Obama troop plan has some skeptics


Contending that Iraq’s future is its own responsibility, President Obama pledged an 18-month timetable for troop withdrawal last week, but he will leave potentially 50,000 soldiers in Iraq for up to a year after the August 2010 deadline.

“I don’t think leaving that many troops and permanent bases is exactly what his supporters had in mind during the election,” said Lori Nelson, a volunteer coordinator for Peace Iowa. “It’s better than what we have now, but a couple years down the line, if we still have a significant number of troops abroad, some people may become disillusioned.”

Though the withdrawal schedule is consistent with Obama’s campaign, the troops that could stay behind in Iraq for an additional year isn’t.

Nelson said an incomplete removal of U.S. troops and organizations would garner suspicions that the United States is trying to control the Iraqi government or its oil resources.

The Iraqi Status of Forces agreement requires all troops to be out by 2011, but some of those troops may be relocated to other countries throughout the region, such as Afghanistan.

“Redistribution is probably the most likely thing to happen: As we draw down in one theater, we’re going to put troops in another,” said John Mickelson, a UI Veterans Association adviser.
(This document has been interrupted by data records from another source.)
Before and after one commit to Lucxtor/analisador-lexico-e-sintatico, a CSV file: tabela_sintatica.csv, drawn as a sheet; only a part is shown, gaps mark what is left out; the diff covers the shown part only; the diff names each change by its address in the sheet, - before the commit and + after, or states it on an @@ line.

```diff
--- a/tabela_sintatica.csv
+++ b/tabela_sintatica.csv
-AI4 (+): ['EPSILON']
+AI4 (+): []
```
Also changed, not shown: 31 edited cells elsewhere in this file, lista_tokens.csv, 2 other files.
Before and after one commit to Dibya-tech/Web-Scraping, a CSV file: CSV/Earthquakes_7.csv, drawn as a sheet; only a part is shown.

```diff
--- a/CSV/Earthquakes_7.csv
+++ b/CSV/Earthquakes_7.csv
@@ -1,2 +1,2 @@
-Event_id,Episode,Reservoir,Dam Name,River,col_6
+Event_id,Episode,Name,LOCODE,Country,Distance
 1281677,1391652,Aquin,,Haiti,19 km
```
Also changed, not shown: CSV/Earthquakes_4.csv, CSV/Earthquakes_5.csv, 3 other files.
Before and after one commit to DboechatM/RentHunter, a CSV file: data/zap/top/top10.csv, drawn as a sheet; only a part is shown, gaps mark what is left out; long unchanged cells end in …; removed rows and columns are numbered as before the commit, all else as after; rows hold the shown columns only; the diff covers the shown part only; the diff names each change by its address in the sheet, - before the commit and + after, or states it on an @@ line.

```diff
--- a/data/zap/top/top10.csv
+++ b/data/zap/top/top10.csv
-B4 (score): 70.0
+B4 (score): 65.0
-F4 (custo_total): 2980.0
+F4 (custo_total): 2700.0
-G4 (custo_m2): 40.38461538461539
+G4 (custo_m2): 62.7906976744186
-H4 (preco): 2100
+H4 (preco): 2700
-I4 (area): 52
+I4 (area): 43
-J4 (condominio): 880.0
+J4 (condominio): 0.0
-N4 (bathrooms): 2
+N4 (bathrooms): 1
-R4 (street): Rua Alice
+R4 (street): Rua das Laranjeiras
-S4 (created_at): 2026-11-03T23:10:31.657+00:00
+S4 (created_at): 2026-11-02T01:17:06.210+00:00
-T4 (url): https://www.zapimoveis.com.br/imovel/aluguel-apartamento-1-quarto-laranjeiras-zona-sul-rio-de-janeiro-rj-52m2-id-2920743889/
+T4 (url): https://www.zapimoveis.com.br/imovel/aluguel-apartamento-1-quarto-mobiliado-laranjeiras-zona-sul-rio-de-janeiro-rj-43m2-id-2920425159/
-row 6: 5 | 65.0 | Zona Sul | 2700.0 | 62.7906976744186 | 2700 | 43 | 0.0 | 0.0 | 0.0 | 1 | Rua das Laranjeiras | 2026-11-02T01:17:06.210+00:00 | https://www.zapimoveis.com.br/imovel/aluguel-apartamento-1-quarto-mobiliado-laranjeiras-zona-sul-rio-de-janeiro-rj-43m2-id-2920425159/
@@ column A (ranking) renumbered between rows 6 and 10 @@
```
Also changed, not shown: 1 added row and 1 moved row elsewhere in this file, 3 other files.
UI Antiwar Coalition member David Goodner said getting troops out of Iraq can’t be a haphazard process for the United States.

“The peace movement needs to start balancing its attention between Afghanistan and Iraq,” he wrote in an e-mail. “It needs to be tied to domestic concerns back here at home like the global economic crisis and catastrophic climate change.”

Despite Democrats’ worries that Obama is veering away from his original campaign, UI Antiwar Coalition member Robert Ehl said Obama’s campaign was always loose on a timetable for troop withdrawal.

“Obama was framed as an antiwar candidate throughout the election, but if you listen to him during his campaign, he was specific about not removing troops too fast,” Ehl said.

Greg Baker, the Iowa Federation of College Republicans chairman, agreed that Obama’s current goals are consistent with his message during the general election.

“He’s sending more troops to Afghanistan as Iraq is beginning to stabilize,” Baker said. “Afghanistan has been spending time on the back burner, but it’s a center of the war on terrorism at this point.”

A similar troop-redistribution strategy was initiated in Iraq after the 2006 election, he said. Obama’s call for up to 30,000 troops in Afghanistan is consistent with strategy in the Iraq war after Defense Secretary Donald Rumsfeld stepped down.

Ehl said a complete withdrawal of troops is imperative to ending violent activity in the area.

“Unless they’re taking hammers and saws instead of M16s, we’re not interested in further troop deployments,” he said. “Their job is combat and nothing else.”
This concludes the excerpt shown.